The Danish art of decarbonizing energy

What can we learn from Denmark about deep decarbonization?

Colorful homes on the water in Copenhagen at sunset

Via Sarah Golden

Hej, from Denmark! 

I’ve long romanticized Danish culture. Denmark has cracked the code to many social problems that seem intractable in the United States, from free health care to free college. It’s figured out how to ritualize the art of being cozy. It’s home to the happiest city on earth. The politics are so ideal, Denmark was a talking point during Bernie Sanders’ 2016 campaign as a role model for the U.S. — an idea that resonated with a generation of young liberals and led to a Bernie-fueled tourist bump in Denmark.

When it comes to climate, Denmark is just as admirable. Denmark is one of the few countries with a legally binding goal to reduce emissions, which it set as 70 percent by 2030 and reach carbon neutrality by 2050. (The United States, by contrast, is aiming for a 50 percent reduction by 2030.)

Denmark is nimble.
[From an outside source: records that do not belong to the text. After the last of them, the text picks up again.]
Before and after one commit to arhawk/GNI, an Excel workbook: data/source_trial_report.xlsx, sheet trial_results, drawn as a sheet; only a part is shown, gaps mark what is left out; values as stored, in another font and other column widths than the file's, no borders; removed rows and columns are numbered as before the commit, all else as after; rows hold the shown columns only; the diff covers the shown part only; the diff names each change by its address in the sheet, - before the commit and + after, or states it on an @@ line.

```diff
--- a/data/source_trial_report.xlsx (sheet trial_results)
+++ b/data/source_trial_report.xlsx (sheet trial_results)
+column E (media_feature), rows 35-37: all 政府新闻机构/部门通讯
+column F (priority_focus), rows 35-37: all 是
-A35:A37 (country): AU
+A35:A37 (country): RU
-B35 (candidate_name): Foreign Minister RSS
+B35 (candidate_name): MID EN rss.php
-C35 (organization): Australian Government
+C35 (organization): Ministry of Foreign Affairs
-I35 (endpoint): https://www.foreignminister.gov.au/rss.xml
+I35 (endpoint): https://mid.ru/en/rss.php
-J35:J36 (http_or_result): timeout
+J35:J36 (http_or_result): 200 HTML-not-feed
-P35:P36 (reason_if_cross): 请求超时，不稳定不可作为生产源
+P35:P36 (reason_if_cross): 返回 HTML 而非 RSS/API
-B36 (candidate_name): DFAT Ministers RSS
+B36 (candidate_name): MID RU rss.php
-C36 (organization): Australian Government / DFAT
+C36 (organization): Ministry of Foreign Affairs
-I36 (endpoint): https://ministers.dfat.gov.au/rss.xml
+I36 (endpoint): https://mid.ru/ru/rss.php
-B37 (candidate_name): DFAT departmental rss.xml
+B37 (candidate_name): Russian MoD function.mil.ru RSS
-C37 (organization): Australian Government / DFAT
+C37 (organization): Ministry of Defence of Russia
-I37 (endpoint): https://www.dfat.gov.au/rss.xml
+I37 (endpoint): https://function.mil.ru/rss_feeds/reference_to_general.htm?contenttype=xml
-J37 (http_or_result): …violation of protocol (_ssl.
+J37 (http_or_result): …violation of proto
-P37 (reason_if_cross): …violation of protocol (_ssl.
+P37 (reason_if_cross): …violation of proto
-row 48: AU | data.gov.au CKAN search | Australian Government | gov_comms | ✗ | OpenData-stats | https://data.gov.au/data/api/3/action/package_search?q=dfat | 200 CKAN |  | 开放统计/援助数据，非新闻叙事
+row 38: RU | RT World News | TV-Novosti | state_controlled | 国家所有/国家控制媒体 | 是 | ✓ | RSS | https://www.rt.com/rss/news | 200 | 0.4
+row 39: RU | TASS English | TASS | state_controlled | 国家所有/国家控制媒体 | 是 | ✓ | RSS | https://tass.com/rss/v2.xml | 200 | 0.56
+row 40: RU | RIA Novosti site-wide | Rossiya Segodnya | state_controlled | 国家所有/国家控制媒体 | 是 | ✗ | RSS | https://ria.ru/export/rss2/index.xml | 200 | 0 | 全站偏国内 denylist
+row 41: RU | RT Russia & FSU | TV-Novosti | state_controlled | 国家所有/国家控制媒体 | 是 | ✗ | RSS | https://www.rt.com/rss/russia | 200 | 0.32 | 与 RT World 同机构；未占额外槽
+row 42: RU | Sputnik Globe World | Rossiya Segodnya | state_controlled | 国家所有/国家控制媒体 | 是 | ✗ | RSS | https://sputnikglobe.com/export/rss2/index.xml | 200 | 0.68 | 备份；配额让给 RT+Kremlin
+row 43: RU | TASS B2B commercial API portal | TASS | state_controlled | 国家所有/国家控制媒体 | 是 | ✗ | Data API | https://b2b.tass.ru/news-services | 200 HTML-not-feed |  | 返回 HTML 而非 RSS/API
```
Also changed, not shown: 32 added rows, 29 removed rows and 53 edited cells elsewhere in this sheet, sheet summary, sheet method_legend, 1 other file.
In 1965, Denmark got practically no energy from renewable sources. Today, 30 percent of its energy is renewable, ranking ninth in the world. This quickly transitioned away from coal in the last two decades, and today gets 30 percent of its energy from renewables. This progress got itself this year’s top performing spot in the Climate Change Performance Index

As communities and companies across the world are crystalizing decarbonization strategies, what could be emulated from the Danish example?

Sonderborg is Denmark’s Denmark

If the world looks to Denmark for clues on effective policies, Denmark could look to Sonderborg, a municipality in the south of the country, for its own inspiration. 

Sonderborg has an aggressive plan of action to decarbonize its entire energy system by 2029, and is 55 percent of the way to meeting that goal. 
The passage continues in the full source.